▶ _DATA SECTION_:

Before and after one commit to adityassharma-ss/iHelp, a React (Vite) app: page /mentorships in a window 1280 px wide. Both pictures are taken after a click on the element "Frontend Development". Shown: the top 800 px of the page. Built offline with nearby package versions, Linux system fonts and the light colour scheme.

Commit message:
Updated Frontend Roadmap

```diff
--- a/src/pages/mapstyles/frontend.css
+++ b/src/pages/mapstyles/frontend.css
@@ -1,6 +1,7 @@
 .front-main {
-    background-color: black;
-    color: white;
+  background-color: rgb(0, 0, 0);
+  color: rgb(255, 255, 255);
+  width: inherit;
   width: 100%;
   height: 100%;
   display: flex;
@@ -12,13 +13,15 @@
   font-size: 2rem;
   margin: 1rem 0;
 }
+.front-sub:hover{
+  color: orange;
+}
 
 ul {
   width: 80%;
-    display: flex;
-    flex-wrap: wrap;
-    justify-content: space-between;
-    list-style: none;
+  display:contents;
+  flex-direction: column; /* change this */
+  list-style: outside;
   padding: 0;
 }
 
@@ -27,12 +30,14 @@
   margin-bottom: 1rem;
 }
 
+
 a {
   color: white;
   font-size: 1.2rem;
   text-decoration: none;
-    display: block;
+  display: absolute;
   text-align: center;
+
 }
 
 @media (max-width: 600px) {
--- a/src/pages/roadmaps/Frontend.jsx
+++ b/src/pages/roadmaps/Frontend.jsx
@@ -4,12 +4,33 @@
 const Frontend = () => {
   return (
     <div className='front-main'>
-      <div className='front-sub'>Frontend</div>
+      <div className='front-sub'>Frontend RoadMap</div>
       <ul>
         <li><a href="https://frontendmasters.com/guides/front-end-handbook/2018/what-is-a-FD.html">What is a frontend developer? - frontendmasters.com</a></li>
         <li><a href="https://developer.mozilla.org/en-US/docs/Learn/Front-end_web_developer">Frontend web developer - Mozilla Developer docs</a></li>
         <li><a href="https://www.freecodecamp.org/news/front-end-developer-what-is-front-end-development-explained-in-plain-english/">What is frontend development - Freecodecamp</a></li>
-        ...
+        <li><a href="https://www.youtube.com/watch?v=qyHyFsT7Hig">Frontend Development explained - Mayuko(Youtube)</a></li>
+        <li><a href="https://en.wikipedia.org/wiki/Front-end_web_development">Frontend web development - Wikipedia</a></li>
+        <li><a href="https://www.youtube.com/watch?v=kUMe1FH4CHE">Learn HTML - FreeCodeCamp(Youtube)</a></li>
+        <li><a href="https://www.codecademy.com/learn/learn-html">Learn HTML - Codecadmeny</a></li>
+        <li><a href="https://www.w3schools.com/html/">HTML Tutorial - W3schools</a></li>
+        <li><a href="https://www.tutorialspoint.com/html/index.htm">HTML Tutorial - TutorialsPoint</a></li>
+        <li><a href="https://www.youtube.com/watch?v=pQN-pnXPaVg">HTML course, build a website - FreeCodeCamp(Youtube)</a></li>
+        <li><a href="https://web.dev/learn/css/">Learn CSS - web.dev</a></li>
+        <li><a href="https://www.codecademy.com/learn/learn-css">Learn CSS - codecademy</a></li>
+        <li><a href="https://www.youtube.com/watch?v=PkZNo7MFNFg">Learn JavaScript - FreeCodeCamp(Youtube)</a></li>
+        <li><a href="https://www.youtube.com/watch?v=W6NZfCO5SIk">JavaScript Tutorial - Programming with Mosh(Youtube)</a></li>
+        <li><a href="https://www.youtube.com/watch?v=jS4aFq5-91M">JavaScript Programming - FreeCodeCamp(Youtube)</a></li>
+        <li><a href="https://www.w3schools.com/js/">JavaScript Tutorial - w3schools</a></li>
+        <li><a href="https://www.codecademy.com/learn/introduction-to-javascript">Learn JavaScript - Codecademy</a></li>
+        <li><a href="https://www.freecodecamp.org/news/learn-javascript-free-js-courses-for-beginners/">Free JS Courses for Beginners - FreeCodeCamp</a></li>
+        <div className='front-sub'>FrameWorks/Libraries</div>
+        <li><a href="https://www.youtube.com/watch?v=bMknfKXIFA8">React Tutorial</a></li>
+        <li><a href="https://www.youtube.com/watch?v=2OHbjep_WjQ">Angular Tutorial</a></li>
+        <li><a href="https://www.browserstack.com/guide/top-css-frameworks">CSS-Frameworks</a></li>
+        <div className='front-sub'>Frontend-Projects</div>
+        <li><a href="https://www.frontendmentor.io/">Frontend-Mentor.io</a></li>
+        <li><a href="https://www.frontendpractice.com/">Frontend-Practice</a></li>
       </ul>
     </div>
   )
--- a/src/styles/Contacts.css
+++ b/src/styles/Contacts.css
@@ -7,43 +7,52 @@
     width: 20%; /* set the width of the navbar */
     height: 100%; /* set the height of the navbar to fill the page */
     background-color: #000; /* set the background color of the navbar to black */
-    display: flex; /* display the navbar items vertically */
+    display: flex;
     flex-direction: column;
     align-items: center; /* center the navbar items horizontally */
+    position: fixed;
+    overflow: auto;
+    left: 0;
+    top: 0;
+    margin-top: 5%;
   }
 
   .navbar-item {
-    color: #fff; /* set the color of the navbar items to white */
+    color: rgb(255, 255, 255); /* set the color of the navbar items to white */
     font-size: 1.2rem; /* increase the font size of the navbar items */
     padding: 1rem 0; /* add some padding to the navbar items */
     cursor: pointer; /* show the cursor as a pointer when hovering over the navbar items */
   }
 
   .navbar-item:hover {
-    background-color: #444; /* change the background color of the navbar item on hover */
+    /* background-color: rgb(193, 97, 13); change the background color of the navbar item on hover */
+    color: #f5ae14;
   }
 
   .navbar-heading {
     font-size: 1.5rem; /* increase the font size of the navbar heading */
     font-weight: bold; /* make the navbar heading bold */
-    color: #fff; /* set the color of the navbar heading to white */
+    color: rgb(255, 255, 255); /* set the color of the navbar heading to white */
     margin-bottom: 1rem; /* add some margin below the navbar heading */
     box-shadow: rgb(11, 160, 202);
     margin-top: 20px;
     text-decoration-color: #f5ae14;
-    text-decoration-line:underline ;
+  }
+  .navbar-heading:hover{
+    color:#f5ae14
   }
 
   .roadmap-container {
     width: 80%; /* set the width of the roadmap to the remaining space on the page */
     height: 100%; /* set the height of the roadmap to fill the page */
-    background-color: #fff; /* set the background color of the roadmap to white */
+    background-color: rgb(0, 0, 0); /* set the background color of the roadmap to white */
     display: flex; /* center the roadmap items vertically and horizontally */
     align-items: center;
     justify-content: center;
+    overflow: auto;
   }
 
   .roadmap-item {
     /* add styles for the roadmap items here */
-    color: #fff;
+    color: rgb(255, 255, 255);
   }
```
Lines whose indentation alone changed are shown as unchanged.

▶ _WORK REQUIRED_: Gather each line in the entries above where the string "margin" is found.

▶ _ANSWER SECTION_:
   margin: 1rem 0;
   margin-bottom: 1rem;
+    margin-top: 5%;
     margin-bottom: 1rem; /* add some margin below the navbar heading */
     margin-top: 20px;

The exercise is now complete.